RICHMOND -- Days after an independent report found that the city's Human Resources director misused staff and public funds, Mayor Gayle McLaughlin says she is "deeply concerned" and will meet with City Manager Bill Lindsay on Thursday to learn more.

"I have asked the city manager for the full report," McLaughlin said. "What was provided in the news release was very concerning and raises more questions."

The questions stem from a news release Lindsay issued Friday announcing the completion of an independent investigation into allegations that Leslie Knight, the city's second-ranked administrator, ran a personal business using city staff, enriched herself with financial perks she was not entitled to and retaliated against subordinates.

Richmond Mayor Gayle McLaughlin, seen in a Thursday, Aug. 9, 2012 file photo. (Susan Tripp Pollard/Staff)
Richmond Mayor Gayle McLaughlin, seen in a Thursday, Aug. 9, 2012 file photo. (Susan Tripp Pollard/Staff) (SUSAN TRIPP POLLARD)

Lindsay confirmed Tuesday he will meet with McLaughlin and added that he will work out a plan in the coming days to determine how much money Knight owes the city and set a repayment plan.

"I don't know the amount until I go through the records," Lindsay said. "But (Knight) will make the city whole financially."

The investigation found that Knight did not use public resources to make profits with a trinket business but that she did improperly receive at least $400 monthly in car allowance -- while also using a city vehicle -- and directed a subordinate to search the computer of her accuser, a city finance manager named Stacie Plummer. The city paid a Sacramento law firm at least $30,000 to conduct theinquiry.

The investigation, which included dozens of interviews and sifting through thousands of documents, determined that Knight used paid staff time, equipment and city storage rooms to "create free gift items ... for city employees." Knight also advertised a trinket business during that time called "Little Luxuries" but Lindsay said the report concluded that Knight "did not receive any financial gain" by making the free gift items while on duty.

Knight holds a law degree and has been the city's assistant city manager and human resources director since 2006.

Asked whether using city vehicles while also receiving a car allowance -- meant to offset the cost of using a personal vehicle instead -- amounted to theft, Lindsay said no.

"I would clarify it as poor judgment," Lindsay said.

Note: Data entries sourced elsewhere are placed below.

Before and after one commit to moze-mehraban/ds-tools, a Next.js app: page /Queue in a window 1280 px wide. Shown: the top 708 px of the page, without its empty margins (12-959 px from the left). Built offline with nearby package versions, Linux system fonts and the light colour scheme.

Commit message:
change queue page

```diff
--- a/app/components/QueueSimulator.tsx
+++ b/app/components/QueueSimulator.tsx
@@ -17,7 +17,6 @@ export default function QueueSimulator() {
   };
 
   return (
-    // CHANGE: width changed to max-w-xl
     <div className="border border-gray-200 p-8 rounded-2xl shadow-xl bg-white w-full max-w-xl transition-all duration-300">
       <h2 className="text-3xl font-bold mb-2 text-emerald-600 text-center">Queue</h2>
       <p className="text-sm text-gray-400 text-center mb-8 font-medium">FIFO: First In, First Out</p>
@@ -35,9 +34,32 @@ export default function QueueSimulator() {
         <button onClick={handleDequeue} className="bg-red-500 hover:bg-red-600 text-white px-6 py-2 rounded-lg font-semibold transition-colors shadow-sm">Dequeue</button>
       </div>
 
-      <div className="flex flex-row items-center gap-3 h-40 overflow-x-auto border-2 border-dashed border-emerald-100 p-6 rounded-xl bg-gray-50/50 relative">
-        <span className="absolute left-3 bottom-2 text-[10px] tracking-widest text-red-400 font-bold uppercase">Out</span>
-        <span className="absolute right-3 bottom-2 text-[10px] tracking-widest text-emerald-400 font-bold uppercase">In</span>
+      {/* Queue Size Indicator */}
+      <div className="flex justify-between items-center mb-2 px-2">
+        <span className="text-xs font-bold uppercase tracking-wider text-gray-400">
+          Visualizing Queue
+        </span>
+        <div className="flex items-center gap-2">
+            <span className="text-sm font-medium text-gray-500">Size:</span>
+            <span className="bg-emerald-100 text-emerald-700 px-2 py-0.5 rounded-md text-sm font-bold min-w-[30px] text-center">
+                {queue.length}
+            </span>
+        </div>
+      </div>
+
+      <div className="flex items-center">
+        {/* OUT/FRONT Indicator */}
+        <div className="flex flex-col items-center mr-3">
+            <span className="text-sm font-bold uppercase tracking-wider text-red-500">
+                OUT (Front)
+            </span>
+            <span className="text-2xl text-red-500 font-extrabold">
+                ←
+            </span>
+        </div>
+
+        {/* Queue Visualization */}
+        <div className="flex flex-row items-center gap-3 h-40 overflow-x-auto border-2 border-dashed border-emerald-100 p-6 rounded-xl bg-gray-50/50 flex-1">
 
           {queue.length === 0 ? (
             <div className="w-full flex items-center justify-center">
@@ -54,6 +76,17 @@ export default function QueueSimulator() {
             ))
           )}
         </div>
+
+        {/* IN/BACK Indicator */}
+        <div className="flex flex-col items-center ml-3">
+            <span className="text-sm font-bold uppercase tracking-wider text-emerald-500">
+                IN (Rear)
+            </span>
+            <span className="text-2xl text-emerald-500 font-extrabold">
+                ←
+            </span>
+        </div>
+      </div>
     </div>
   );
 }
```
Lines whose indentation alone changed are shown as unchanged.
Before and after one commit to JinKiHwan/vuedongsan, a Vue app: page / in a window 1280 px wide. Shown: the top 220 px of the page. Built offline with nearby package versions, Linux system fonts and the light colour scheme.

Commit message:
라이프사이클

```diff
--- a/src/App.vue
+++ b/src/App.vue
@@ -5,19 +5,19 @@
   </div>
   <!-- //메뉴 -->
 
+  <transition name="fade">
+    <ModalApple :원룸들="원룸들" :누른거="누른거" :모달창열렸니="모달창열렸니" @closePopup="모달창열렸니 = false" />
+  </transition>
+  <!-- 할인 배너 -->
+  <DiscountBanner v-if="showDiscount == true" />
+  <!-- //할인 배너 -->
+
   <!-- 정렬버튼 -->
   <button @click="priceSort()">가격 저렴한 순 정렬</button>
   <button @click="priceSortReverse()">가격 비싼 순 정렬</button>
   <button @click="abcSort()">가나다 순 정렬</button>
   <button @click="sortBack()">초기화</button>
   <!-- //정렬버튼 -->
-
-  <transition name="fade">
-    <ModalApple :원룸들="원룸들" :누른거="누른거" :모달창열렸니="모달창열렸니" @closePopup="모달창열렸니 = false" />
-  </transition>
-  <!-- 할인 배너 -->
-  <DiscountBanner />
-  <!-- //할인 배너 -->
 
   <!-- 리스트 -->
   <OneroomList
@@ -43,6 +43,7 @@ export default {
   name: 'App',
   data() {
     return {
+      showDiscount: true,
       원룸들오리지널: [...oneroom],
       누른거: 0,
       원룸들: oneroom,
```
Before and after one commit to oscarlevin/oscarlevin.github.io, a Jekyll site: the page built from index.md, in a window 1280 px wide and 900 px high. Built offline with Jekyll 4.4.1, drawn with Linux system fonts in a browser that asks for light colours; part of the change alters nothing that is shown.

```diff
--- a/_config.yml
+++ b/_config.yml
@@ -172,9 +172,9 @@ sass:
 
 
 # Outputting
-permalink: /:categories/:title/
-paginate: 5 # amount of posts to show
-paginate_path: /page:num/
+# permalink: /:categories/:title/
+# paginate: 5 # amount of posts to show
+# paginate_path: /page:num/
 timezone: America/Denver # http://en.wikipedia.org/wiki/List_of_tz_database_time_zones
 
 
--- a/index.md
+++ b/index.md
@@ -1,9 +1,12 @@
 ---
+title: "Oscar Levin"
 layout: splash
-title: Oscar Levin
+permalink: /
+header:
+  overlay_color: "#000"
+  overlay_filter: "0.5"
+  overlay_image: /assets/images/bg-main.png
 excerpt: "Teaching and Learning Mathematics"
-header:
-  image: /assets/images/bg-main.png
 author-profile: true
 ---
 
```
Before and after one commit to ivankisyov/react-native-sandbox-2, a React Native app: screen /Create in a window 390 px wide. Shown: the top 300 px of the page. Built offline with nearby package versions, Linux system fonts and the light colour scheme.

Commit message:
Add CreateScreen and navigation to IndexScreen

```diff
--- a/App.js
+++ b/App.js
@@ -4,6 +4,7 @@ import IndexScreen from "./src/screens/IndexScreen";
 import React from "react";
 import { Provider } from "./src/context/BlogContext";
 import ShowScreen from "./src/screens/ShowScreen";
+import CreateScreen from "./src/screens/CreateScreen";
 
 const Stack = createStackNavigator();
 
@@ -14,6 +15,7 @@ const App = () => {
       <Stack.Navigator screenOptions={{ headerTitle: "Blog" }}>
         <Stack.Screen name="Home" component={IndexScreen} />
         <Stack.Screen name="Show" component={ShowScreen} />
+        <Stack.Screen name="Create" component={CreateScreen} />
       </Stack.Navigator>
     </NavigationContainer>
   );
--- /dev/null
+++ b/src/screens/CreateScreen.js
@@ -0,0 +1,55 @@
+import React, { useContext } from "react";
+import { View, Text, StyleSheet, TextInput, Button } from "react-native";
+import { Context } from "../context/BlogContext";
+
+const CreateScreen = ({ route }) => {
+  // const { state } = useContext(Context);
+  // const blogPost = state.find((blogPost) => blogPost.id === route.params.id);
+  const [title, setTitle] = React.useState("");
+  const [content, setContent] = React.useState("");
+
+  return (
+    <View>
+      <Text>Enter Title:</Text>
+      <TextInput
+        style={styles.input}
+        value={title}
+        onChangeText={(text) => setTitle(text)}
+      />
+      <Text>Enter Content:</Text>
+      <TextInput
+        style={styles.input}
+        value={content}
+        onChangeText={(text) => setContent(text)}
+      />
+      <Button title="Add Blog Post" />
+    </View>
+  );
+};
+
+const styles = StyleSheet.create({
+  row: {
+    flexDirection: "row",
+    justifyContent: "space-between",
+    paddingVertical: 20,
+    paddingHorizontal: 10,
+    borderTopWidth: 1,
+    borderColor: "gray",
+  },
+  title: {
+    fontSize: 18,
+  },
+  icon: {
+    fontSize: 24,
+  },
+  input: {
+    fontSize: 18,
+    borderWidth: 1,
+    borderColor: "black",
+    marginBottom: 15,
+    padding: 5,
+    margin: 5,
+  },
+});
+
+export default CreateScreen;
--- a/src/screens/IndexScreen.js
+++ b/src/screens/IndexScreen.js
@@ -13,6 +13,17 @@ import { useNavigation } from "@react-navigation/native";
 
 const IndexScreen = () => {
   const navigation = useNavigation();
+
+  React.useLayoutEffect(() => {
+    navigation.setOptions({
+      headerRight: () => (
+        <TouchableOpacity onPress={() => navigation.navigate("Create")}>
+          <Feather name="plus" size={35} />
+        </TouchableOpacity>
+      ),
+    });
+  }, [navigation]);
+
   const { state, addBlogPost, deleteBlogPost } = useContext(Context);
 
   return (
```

Lindsay declined to say what, if any, discipline Knight might face, citing privacy laws. Misappropriation of public funds is a felony punishable by prison time and loss of public pension.

Contra Costa County deputy district attorney Steve Moawad on Monday declined to comment on whether his office would conduct an investigation into Knight's actions.

Knight issued a statement Wednesday through her attorney, Thomas Bertrand of the firm Bertrand, Fox & Elliot in San Francisco. Bertrand noted that "the bulk of the numerous allegations made against Ms. Knight have not been sustained."

"To the extent that any such allegation was sustained against Ms. Knight, she acknowledges that she did make certain mistakes, she has apologized for them, and she will take corrective action," the statement said, adding that Knight looks forward to moving on and serving the residents of Richmond.

On Tuesday, Plummer accused Knight of willingly stealing from the public and said that a lower-level employee would have been fired for similar offenses. Plummer said she kept meticulous records as finance director and estimates that Knight reportedly misused about $600,000 in public money since 2006.

Plummer said she arrived at the total by adding the monthly car allowance to the salaries for time Knight and her staff of five worked on making, storing and distributing trinkets.

"I expect there will be a criminal prosecution," Plummer said.

Lindsay said Knight, who remained on the job throughout the investigation, will continue to operate in her post as the city's second in command.

"Every situation of misconduct is evaluated based on the specific facts of the case," Lindsay said, adding that "there have been lower-level employees that have been involved in misuse of city vehicles and they have not resulted in termination."

Knight's base salary in 2011 was $220,000, with total compensation of $281,507, according to this newspaper's public employee salary database.

Contact Robert Rogers at 510-262-2726 or rrogers@bayareanewsgroup.com and follow Twitter.com/roberthrogers.